In the not so distant past of organic chemistry, it was commonly accepted practice to use whatever reagents were necessary for a particular transformation – never mind how toxic or how environmentally polluting the reagents might be. Chemists weren’t particularly concerned about the hazards of the reagents they used. This wasn’t so much a willful disregard of things as it was a lack of knowledge. Adding tetraethyllead to gasoline seemed like a fantastic idea; it took years for public awareness of lead poisoning to curb the use of the additive. Freon seemed like a great invention – it saved thousands of lives by introducing refrigerated storage to vaccines and foodstuffs. We didn’t understand until years later that Freon is one of the worst greenhouse gases and that it was also setting up a catalytic cascade in our upper atmosphere, destroying ozone.
One of the most important synthetic reactions introduced in textbooks of organic chemistry is the addition of alcohols to alkenes. Alkenes are compounds which contain an extra set of electrons in the form of a carbon-carbon double bond. Alcohols contain oxygen atoms, which are electron rich. Normally, a bond is formed when a atom that is rich in electron density “attacks” an atom which is deficient in electron density. It’s the old “opposites attract” idea. An excess of electrons gives one atom a partial negative charge, which attacks the atom with a deficiency of electrons (partial positive charge). In the case of alkenes and alcohols, both atoms are electron rich and so the reaction between the two doesn’t take place to any appreciable extent unless a catalyst is used.

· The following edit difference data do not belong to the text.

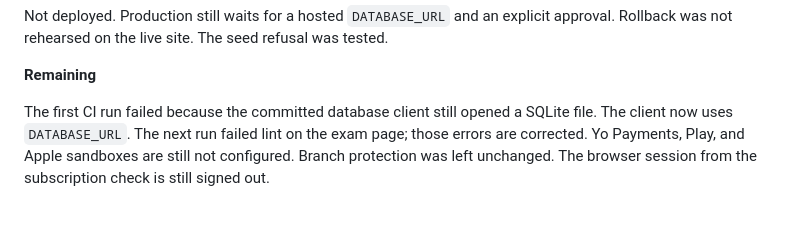
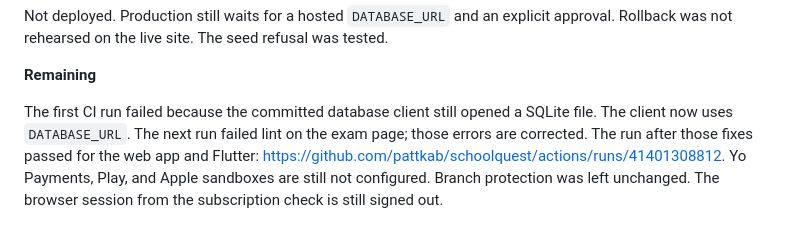
Before and after one commit to pattkab/SchoolQuest-2, a Markdown page: docs/implementation/SCHOOLQUEST_PLATFORM_IMPROVEMENTS.md, the part around the change. Rendered like a GitHub page.

Commit message:
docs: record the passing phase 6 CI run
Co-authored-by: Cursor <cursoragent@cursor.com>

```diff
--- a/docs/implementation/SCHOOLQUEST_PLATFORM_IMPROVEMENTS.md
+++ b/docs/implementation/SCHOOLQUEST_PLATFORM_IMPROVEMENTS.md
@@ -250,4 +250,4 @@ Not deployed. Production still waits for a hosted `DATABASE_URL` and an explicit
 
 **Remaining**
 
-The first CI run failed because the committed database client still opened a SQLite file. The client now uses `DATABASE_URL`. The next run failed lint on the exam page; those errors are corrected. Yo Payments, Play, and Apple sandboxes are still not configured. Branch protection was left unchanged. The browser session from the subscription check is still signed out.
+The first CI run failed because the committed database client still opened a SQLite file. The client now uses `DATABASE_URL`. The next run failed lint on the exam page; those errors are corrected. The run after those fixes passed for the web app and Flutter: https://github.com/pattkab/schoolquest/actions/runs/41401308812. Yo Payments, Play, and Apple sandboxes are still not configured. Branch protection was left unchanged. The browser session from the subscription check is still signed out.
```
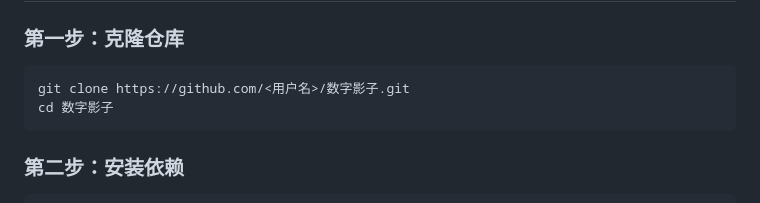
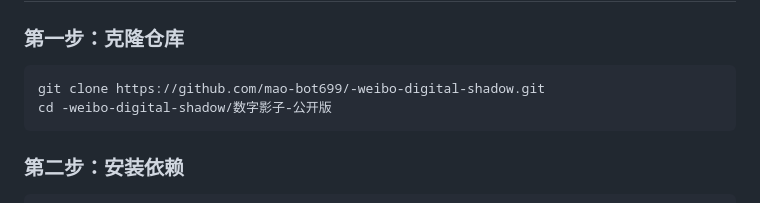
Before and after one commit to mao-bot699/-weibo-digital-shadow, a Markdown page: 数字影子-公开版/docs/USAGE.md, the part around the change. GitHub-like rendering.

Commit message:
docs: fix quickstart repository path

````diff
--- a/数字影子-公开版/docs/USAGE.md
+++ b/数字影子-公开版/docs/USAGE.md
@@ -74,8 +74,8 @@ Cookie 相当于你的登录凭证，工具通过它代替你访问微博公开
 ### 第一步：克隆仓库
 
 ```bash
-git clone https://github.com/<用户名>/数字影子.git
-cd 数字影子
+git clone https://github.com/mao-bot699/-weibo-digital-shadow.git
+cd -weibo-digital-shadow/数字影子-公开版
 ```
 
 ### 第二步：安装依赖
````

Catalysts are neither reactants nor products, but rather they’re additional molecules present in the flask that are not consumed during the reaction. Their presence helps the reaction proceed faster. An analogy you can draw is washing a load of laundry. It is possible to wash everything by hand in a bathtub, but things will go faster if you use a washing machine. The machine isn’t consumed by this action, and the end product (clean clothes) is the same. Catalysts fill a similar function. In the case of this alkene-alcohol reaction, early organic chemists determined that a toxic mercury chloride salt would allow this reaction to proceed at a much faster rate. Unfortunately, mercury is an environmental pollutant and mercury poisoning is a very real danger for chemists handling the material. This means that the mercury-catalyzed reaction is a great teaching tool as it introduces some theoretical concepts for students to learn, but in our current legal and regulatory environment it’s not a very important industrial reaction. No chemical plant is going to use tons of mercury chloride catalyst for a reaction when they know they’re going to have to pay for its disposal. It’s simply not economically feasible.

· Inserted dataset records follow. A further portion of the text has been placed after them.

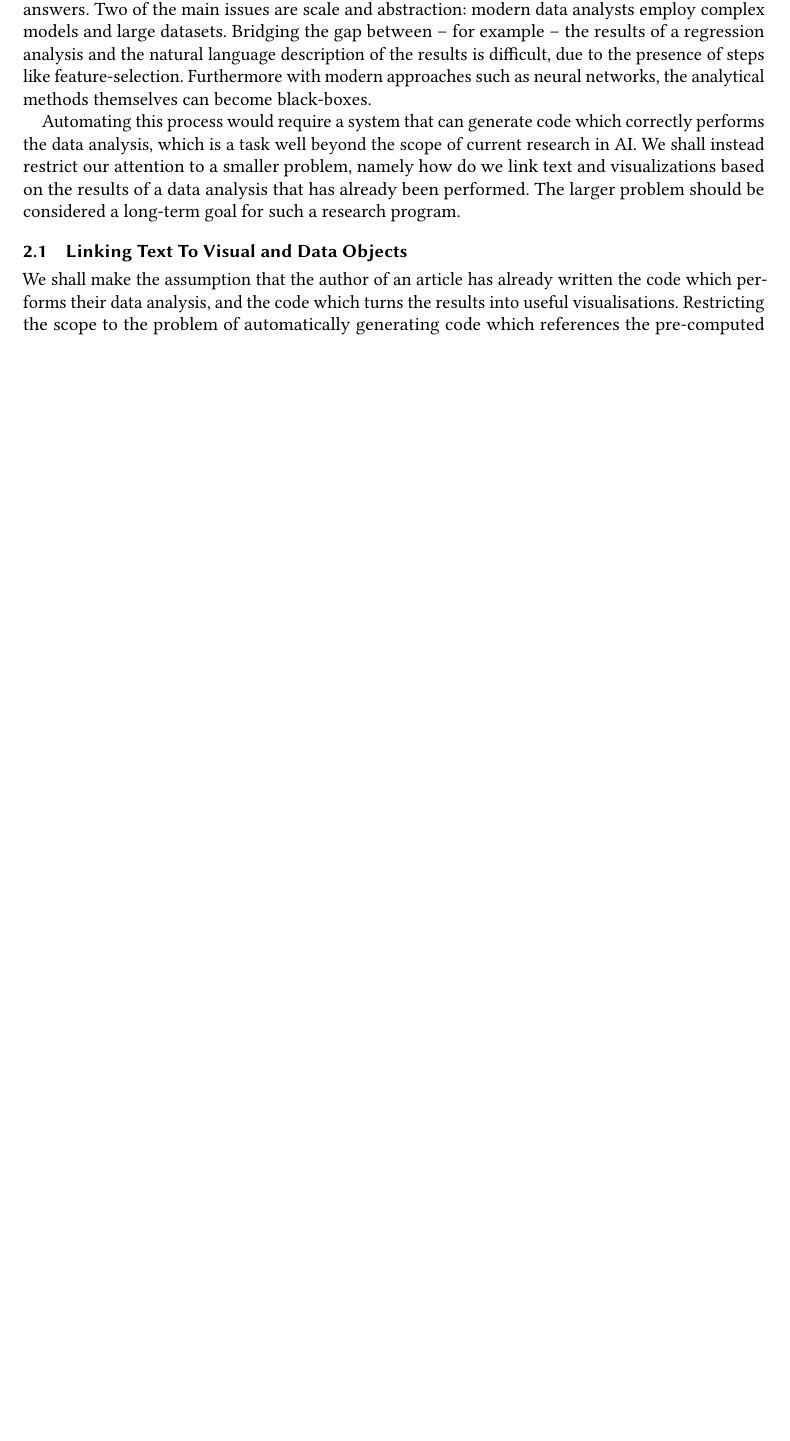
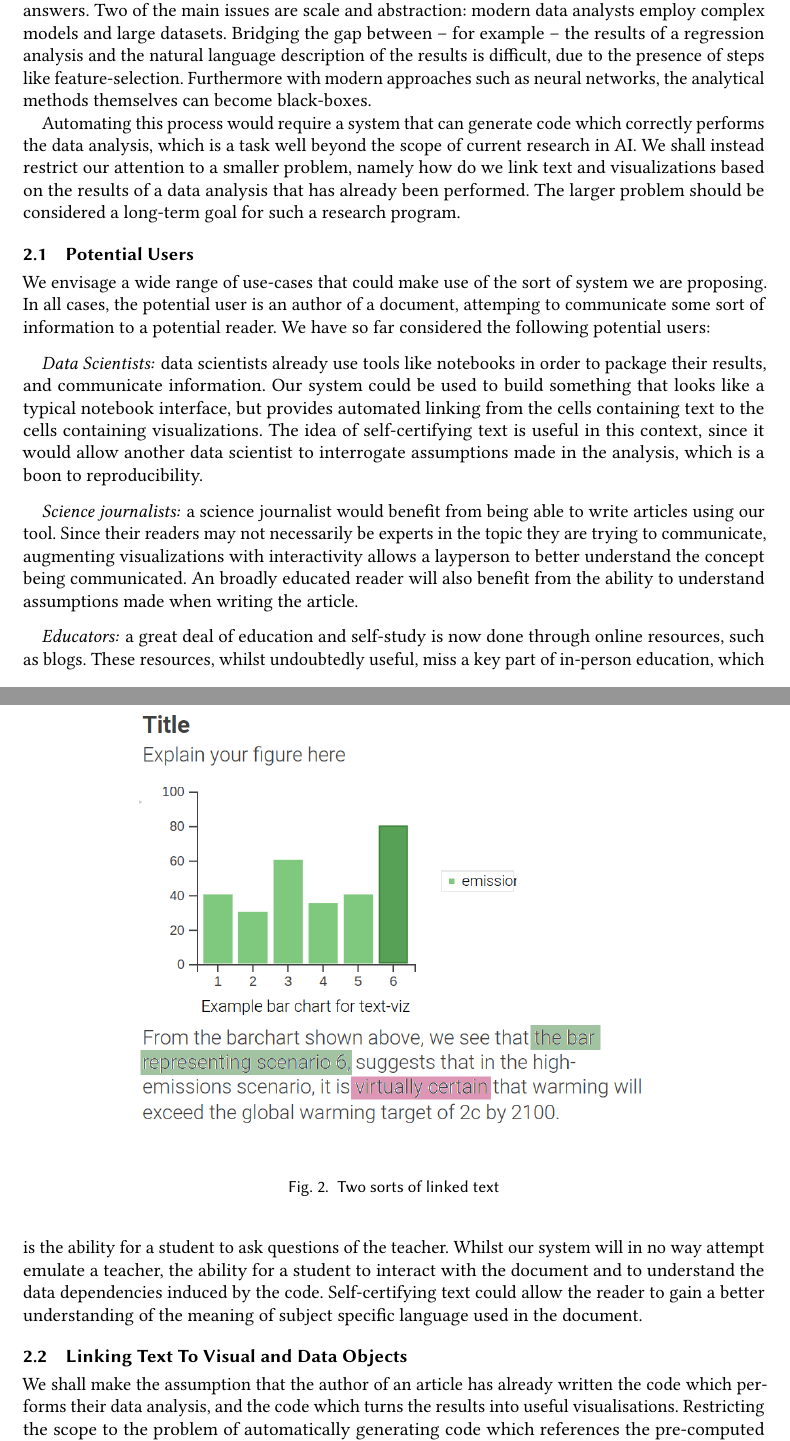
Before and after one commit to explorable-viz/transparent-text, a LaTeX paper (paper.tex, which reads sec/overview.tex): part of page 2 of 6 before the commit and two parts of pages 2 and 3 of 7 after it, the two joined at a grey line, cut so that both start at the same text, the shorter picture padded with empty space. Compiled offline with pdfLaTeX; a LaTeX package or settings file that is missing is left out.

Commit message:
Referencing some potential end-users

```diff
--- a/sec/overview.tex
+++ b/sec/overview.tex
@@ -16,6 +16,28 @@ Automating this process would require a system that can generate code which corr
 which is a task well beyond the scope of current research in AI. We shall instead restrict our attention to a smaller
 problem, namely how do we link text and visualizations based on the results of a data analysis that has already been
 performed. The larger problem should be considered a long-term goal for such a research program.
+
+\subsection{Potential Users}
+We envisage a wide range of use-cases that could make use of the sort of system we are proposing.
+In all cases, the potential user is an author of a document, attemping to communicate some sort of information to a potential reader.
+We have so far considered the following potential users:
+
+\paragraph{Data Scientists:} data scientists already use tools like notebooks in order to package their results, and
+communicate information. Our system could be used to build something that looks like a typical notebook interface, but
+provides automated linking from the cells containing text to the cells containing visualizations. The idea of self-certifying
+text is useful in this context, since it would allow another data scientist to interrogate assumptions made in the analysis,
+which is a boon to reproducibility.
+
+\paragraph{Science journalists:} a science journalist would benefit from being able to write articles using our tool.
+Since their readers may not necessarily be experts in the topic they are trying to communicate, augmenting visualizations
+with interactivity allows a layperson to better understand the concept being communicated. An broadly educated reader
+will also benefit from the ability to understand assumptions made when writing the article.
+
+\paragraph{Educators:} a great deal of education and self-study is now done through online resources, such as blogs.
+These resources, whilst undoubtedly useful, miss a key part of in-person education, which is the ability for a student
+to ask questions of the teacher. Whilst our system will in no way attempt emulate a teacher, the ability for a student
+to interact with the document and to understand the data dependencies induced by the code. Self-certifying text could
+allow the reader to gain a better understanding of the meaning of subject specific language used in the document.
 
 \subsection{Linking Text To Visual and Data Objects}
 We shall make the assumption that the author of an article has already written the code which performs
```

That’s why I was excited to read an article in the journal Chemical Communications that outlined other, non-polluting, catalysts for this reaction. A group of chemists from Germany tried a wide variety of metal salts and they discovered that gold chloride could catalyze the reaction with high efficiency. A trace amount of the gold salt is added to the reaction flask and the entire setup is heated to 120 degrees Celsius for several hours. The product (an ether) is obtained in high yield. Unfortunately, early attempts with gold chloride indicated that the catalytic activity was dying out after just a few hours. The German scientists discovered that the gold chloride was being transformed into gold metal particles during the course of the reaction. Gold chloride catalyzes the reaction, but gold metal does not. To help keep the gold in its proper form, the researchers modified their procedure and added a small amount of copper chloride along with the gold salt. The copper chloride acts as an oxidizing agent, which means that the gold ions never get transformed into gold metal and they stay in the form necessary to catalyze the reaction.
Organic chemistry hasn’t always gotten things right the first time around. However, anyone who works in the field is aware of the pressing need to keep things “green”, and to avoid producing hazardous waste. Even chemists who simply don’t care about the environment are kept in line by the economic penalties associated with “dirty” chemical processes. I’m confident that as the years go on, the continual process of reaction refinement will gradually phase out some of the largest offenders amongst our known reactions.
The source of this article can be found at: http://www.rsc.org/Publishing/Journals/CC/article.asp?doi=b706961h